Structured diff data
....
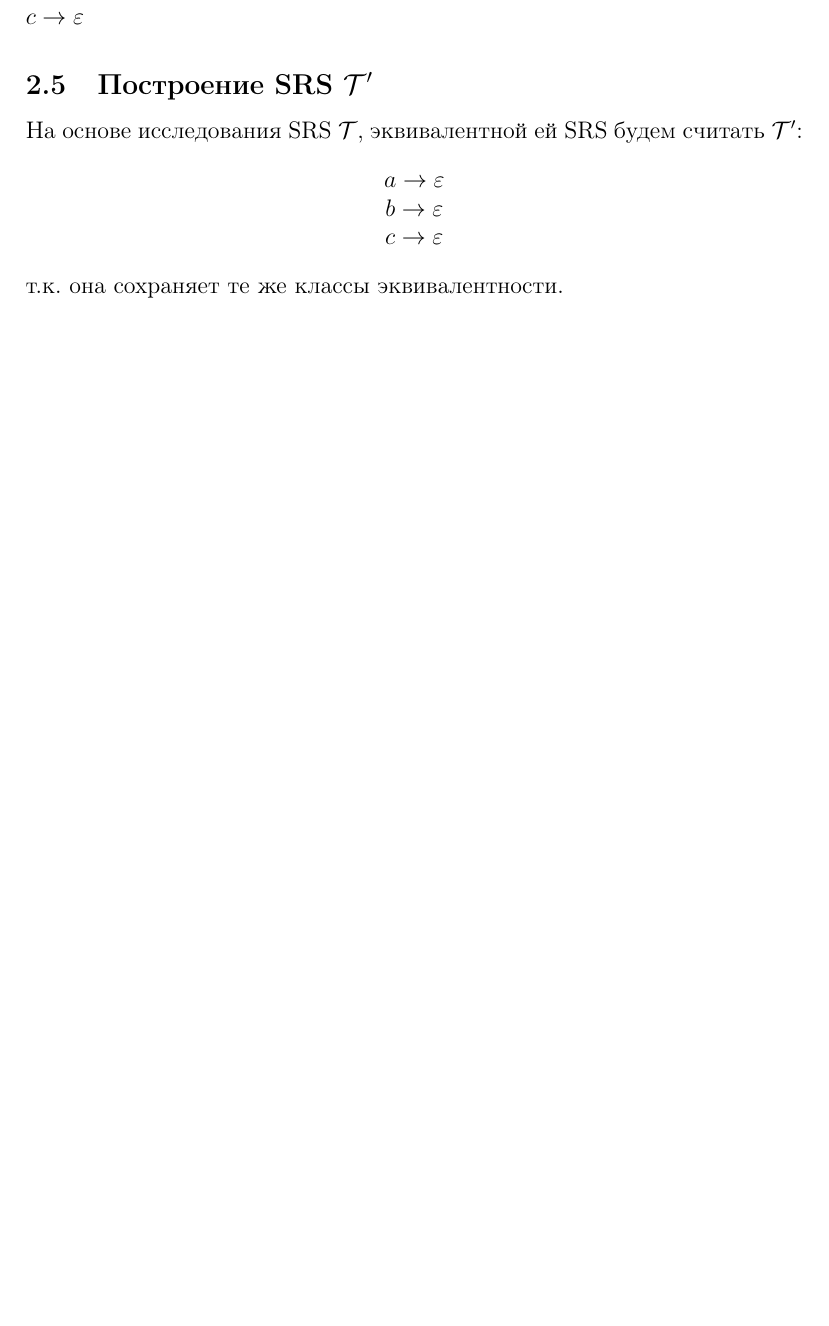
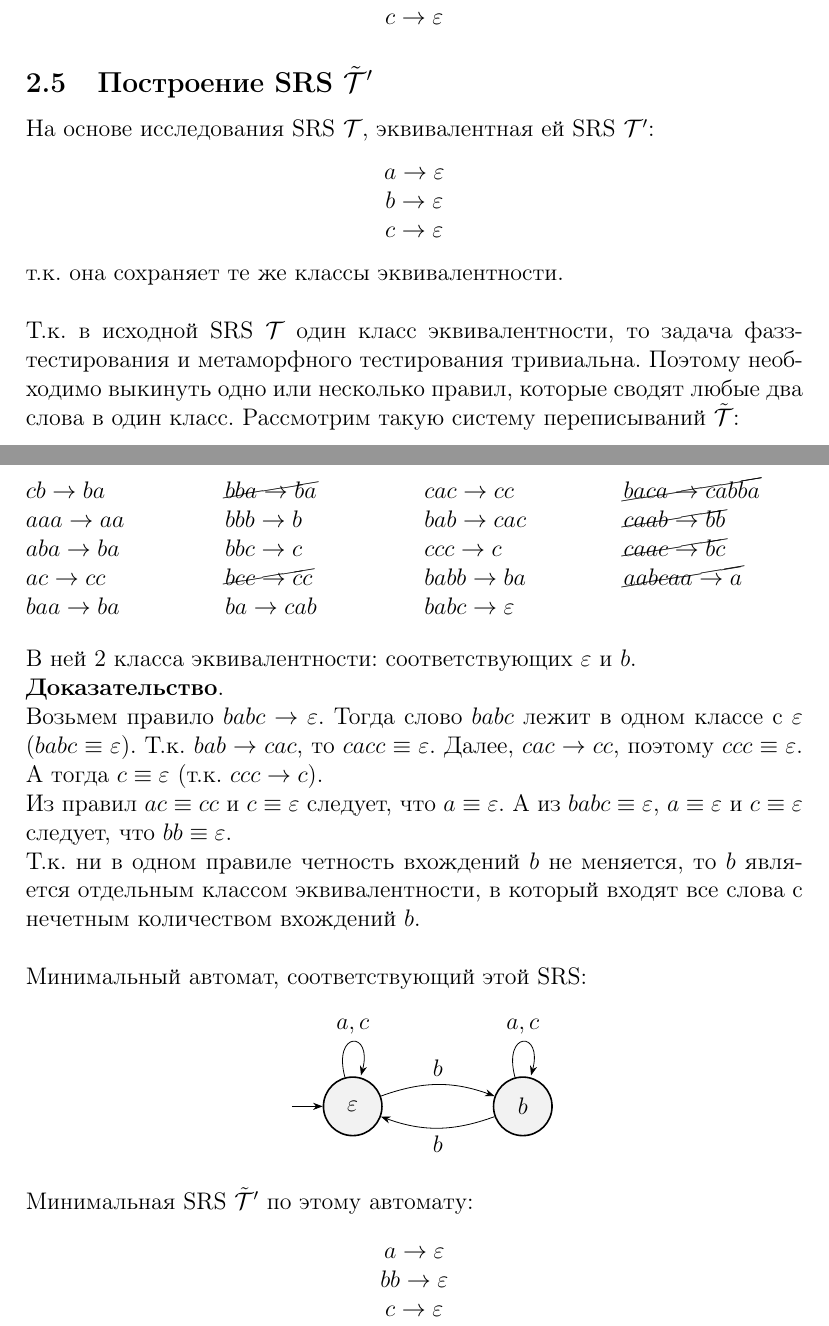
Before and after one commit to lye6ttt/TFL, a LaTeX document (lab1.tex): part of page 5 of 8 before the commit and two parts of pages 5 and 6 of 9 after it, the two joined at a grey line, cut so that both start at the same text, the shorter picture padded with empty space. Compiled offline with pdfLaTeX.

Commit message:
change srs

```diff
--- a/lab1.tex
+++ b/lab1.tex
@@ -13,6 +13,7 @@
 \usepackage{amssymb}
 \usepackage{enumitem}
 \usepackage{tikz}
+\usepackage{cancel}
 \usetikzlibrary{automata, positioning, arrows.meta}
 \usepackage[linesnumbered,ruled,vlined]{algorithm2e}
 
@@ -302,22 +303,85 @@ $ccc \rightarrow c$\\
 $a \rightarrow \varepsilon$\\
 $b \rightarrow \varepsilon$\\
 $c \rightarrow \varepsilon$
-\end{flushleft}
+\end{center}
 
 
 
 % ==============================
 %       ЭКВИВАЛЕНТНАЯ SRS
 % ==============================
-\subsection{Построение SRS $\mathcal{T}'$}
+\subsection{Построение SRS $\tilde{\T}'$}
 
-На основе исследования SRS $\T$, эквивалентной ей SRS будем считать $\T'$:
+На основе исследования SRS $\T$, эквивалентная ей SRS $\T'$:
 \begin{center}
 $a \rightarrow \varepsilon$\\
 $b \rightarrow \varepsilon$\\
 $c \rightarrow \varepsilon$
 \end{center}
 т.к. она сохраняет те же классы эквивалентности.
+\\\\
+Т.к. в исходной SRS $\T$ один класс эквивалентности, то задача фазз-тестирования
+и метаморфного тестирования тривиальна. Поэтому необходимо выкинуть одно или
+несколько правил, которые сводят любые два слова в один класс. Рассмотрим такую
+систему переписываний $\tilde{\T}$:
+\begin{flushleft}
+\begin{multicols}{4}
+$cb \rightarrow ba$\\
+$aaa \rightarrow aa$\\
+$aba \rightarrow ba$\\
+$ac \rightarrow cc$\\
+$baa \rightarrow ba$\\
+$\cancel{bba \rightarrow ba}$\\
+$bbb \rightarrow b$\\
+$bbc \rightarrow c$\\
+$\cancel{bcc \rightarrow cc}$\\
+$ba \rightarrow cab$\\
+$cac \rightarrow cc$\\
+$bab \rightarrow cac$\\
+$ccc \rightarrow c$\\
+$babb \rightarrow ba$\\
+$babc \rightarrow \varepsilon$\\
+$\cancel{baca \rightarrow cabba}$\\
+$\cancel{caab \rightarrow bb}$\\
+$\cancel{caac \rightarrow bc}$\\
+$\cancel{aabcaa \rightarrow a}$
+\end{multicols}
+\end{flushleft}
+В ней 2 класса эквивалентности: соответствующих $\varepsilon$ и $b$. \\
+\textbf{Доказательство}. \\
+Возьмем правило $babc \rightarrow \varepsilon$.
+Тогда слово $babc$ лежит в одном классе с $\varepsilon$ ($babc \equiv
+\varepsilon$). Т.к. $bab \rightarrow cac$, то $cacc \equiv \varepsilon$.
+Далее, $cac \rightarrow cc$, поэтому $ccc \equiv \varepsilon$. А тогда
+$c \equiv \varepsilon$ (т.к. $ccc \rightarrow c$).\\
+Из правил $ac \equiv cc$ и $c \equiv \varepsilon$ следует, что $a \equiv
+\varepsilon$. А из $babc \equiv \varepsilon$, $a \equiv \varepsilon$ и
+                                              $c \equiv \varepsilon$
+следует, что $bb \equiv \varepsilon$.\\
+Т.к. ни в одном правиле четность вхождений $b$ не меняется, то $b$ является
+отдельным классом эквивалентности, в который входят все слова с нечетным
+количеством вхождений $b$.\\\\
+Минимальный автомат, соответствующий этой SRS:
+\begin{center}
+\begin{tikzpicture}[
+    ->, >=Stealth, node distance=3cm,
+    every state/.style={thick, fill=gray!10},
+    initial text={}
+    ]
+    \node[state, initial] (eps) {$\varepsilon$};
+    \node[state, right of=eps] (b) {$b$};
+    \path (eps) edge [loop above] node {$a, c$} (eps);
+    \path (eps) edge [bend left=20] node[above] {$b$} (b);
+    \path (b) edge [bend left=20] node[below] {$b$} (eps);
+    \path (b) edge [loop above] node {$a, c$} (b);
+\end{tikzpicture}
+\end{center}
+Минимальная SRS $\tilde{\T}'$ по этому автомату:
+\begin{center}
+$a \rightarrow \varepsilon$\\
+$bb \rightarrow \varepsilon$\\
+$c \rightarrow \varepsilon$
+\end{center}
 % -------------------------------------------------------------------------------------
 \newpage
 \section{Тестирование}
```
Also changed, not shown: README.md, lab1.pdf, lab1.tex (10 more changed lines), 1 other file.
....
EXERCISE BRIEF: Return each line of the entries that holds the string "usepackage".

RESULT FOR THIS TASK:
 \usepackage{amssymb}
 \usepackage{enumitem}
 \usepackage{tikz}
+\usepackage{cancel}
 \usepackage[linesnumbered,ruled,vlined]{algorithm2e}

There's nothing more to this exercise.